Only open to master’s students in Psychology with specialisation Occupational Health Psychology.
This course focuses on the role of workplace factors in employee health and well-being. Both potential negative consequences, i.e. mental and physical health problems (i.e. burnout, coronary heart disease), and positive consequences (i.e. work engagement, personal growth/learning) will be addressed. A series of lectures introduces students to the most important occupational stress theories (e.g., Job-Demand-Control-Support model, Effort-Reward Imbalance model). Empirical research regarding the impact of work factors on mental and physical health is discussed, taking into account methodological issues in this area of research.
After these lectures, sessions will entail presentations prepared by the students themselves on a contemporary issue in the work and stress field. Regarding the topic, students may put forward own suggestions, or choose a topic from an existing list (e.g., bullying, job insecurity, work-family conflict, burnout, ‘flow’). In order to ensure active involvement and participation in the discussion, students will read key publications and send in questions based on these publications before each presentation session. Finally, students write a short paper (mini-review) answering a specific question related to their presentation topic.
Upon completion of this course, students will:
have scientific up to date knowledge on the impact of work factors on employee health and well-being, and on prominent occupational stress theories;
be able to prepare and give a presentation in English on an occupational stress topic; and
be able to write a short paper (mini-review) answering a specific question regarding an occupational stress topic on the basis of scientific literature.
In their future role as occupational health psychologists they will be able to draw on the key knowledge gathered regarding the relationship between work factors and employee health and well-being. Furthermore, in their professional role they may regularly be asked to provide a concise state-of-the-art perspective on an occupational stress topic to employers. Finally, in both their practical work and their research in the area of occupational health they will benefit from the critical approach to research developed during this course.

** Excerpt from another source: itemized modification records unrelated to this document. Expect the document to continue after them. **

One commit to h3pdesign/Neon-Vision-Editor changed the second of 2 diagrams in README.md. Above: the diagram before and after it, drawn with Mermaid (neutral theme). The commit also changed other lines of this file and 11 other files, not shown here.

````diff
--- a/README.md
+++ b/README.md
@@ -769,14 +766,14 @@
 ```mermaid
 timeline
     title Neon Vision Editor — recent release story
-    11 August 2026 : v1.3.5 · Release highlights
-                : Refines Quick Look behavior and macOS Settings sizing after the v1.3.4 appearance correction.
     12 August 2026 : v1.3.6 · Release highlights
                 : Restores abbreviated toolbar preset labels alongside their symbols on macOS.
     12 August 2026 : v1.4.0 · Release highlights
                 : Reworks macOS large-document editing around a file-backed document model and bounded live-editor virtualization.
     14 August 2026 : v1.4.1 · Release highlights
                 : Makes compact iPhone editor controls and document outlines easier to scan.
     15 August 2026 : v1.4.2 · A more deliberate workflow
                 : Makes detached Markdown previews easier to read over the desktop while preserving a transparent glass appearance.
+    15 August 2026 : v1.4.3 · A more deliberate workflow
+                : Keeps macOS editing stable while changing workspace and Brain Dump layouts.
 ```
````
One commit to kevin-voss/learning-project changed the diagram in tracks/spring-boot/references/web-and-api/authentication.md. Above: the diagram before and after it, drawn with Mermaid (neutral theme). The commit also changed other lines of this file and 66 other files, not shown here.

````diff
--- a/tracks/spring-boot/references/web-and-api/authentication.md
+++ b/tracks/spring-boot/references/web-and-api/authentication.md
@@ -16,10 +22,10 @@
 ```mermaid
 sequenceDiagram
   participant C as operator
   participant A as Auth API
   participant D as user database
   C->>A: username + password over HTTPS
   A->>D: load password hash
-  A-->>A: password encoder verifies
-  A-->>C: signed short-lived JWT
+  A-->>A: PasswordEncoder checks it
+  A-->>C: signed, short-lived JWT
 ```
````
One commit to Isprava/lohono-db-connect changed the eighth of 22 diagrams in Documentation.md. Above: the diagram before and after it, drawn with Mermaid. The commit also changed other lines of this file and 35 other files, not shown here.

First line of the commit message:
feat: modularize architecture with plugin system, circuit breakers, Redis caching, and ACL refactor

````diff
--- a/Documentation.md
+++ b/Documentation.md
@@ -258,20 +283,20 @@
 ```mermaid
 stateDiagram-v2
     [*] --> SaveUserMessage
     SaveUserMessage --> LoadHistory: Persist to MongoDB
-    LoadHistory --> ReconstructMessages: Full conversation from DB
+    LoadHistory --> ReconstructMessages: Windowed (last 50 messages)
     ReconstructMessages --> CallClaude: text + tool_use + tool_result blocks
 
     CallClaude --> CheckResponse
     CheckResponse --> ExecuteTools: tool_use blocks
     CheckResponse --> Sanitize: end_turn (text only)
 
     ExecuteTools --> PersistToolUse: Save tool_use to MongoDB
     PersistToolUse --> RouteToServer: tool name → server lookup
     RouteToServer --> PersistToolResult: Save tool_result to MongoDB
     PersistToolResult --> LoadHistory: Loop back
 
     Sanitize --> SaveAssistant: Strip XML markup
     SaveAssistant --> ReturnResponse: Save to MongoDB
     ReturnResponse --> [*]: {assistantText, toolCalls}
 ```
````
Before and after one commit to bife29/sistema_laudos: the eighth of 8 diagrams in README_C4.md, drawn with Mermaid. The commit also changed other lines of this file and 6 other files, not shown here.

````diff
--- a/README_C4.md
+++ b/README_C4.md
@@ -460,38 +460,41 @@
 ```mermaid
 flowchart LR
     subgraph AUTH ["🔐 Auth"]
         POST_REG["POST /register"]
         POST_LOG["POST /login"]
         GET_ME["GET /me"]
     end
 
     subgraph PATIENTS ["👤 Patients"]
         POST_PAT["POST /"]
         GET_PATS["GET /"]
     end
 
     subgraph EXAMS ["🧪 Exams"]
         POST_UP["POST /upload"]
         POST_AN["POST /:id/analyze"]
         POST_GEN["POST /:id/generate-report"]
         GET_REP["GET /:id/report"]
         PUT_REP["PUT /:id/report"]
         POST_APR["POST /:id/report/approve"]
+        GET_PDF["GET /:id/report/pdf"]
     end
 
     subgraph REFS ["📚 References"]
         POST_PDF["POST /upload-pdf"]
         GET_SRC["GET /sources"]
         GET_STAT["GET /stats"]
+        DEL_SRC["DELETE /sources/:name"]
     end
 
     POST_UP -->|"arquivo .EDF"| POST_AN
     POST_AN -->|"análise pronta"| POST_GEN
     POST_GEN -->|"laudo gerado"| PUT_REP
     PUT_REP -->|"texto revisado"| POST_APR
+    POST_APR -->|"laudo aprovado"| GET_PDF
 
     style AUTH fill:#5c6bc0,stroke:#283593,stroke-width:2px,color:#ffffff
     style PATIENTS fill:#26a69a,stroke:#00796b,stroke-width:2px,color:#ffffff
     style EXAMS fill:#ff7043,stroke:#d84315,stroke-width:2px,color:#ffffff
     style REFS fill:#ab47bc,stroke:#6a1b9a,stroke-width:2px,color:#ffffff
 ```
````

For the timetables of your lectures, work groups and exams, please select your study programme in:
Students need to enroll for lectures and work group sessions.
Master’s course registration
Students are not automatically enrolled for an examination. They can register via uSis from 100 to 10 calendar days before the date. Students who are not registered will not be permitted to take the examination.
Registering for exams
Mode of instruction
This course consists of:
Three 3-hour lectures;
Six student presentations and discussion sessions (three 3-hour and three 2-hour sessions);
Individual feedback on draft of presentation and on draft of paper.
Attendance is mandatory for all sessions.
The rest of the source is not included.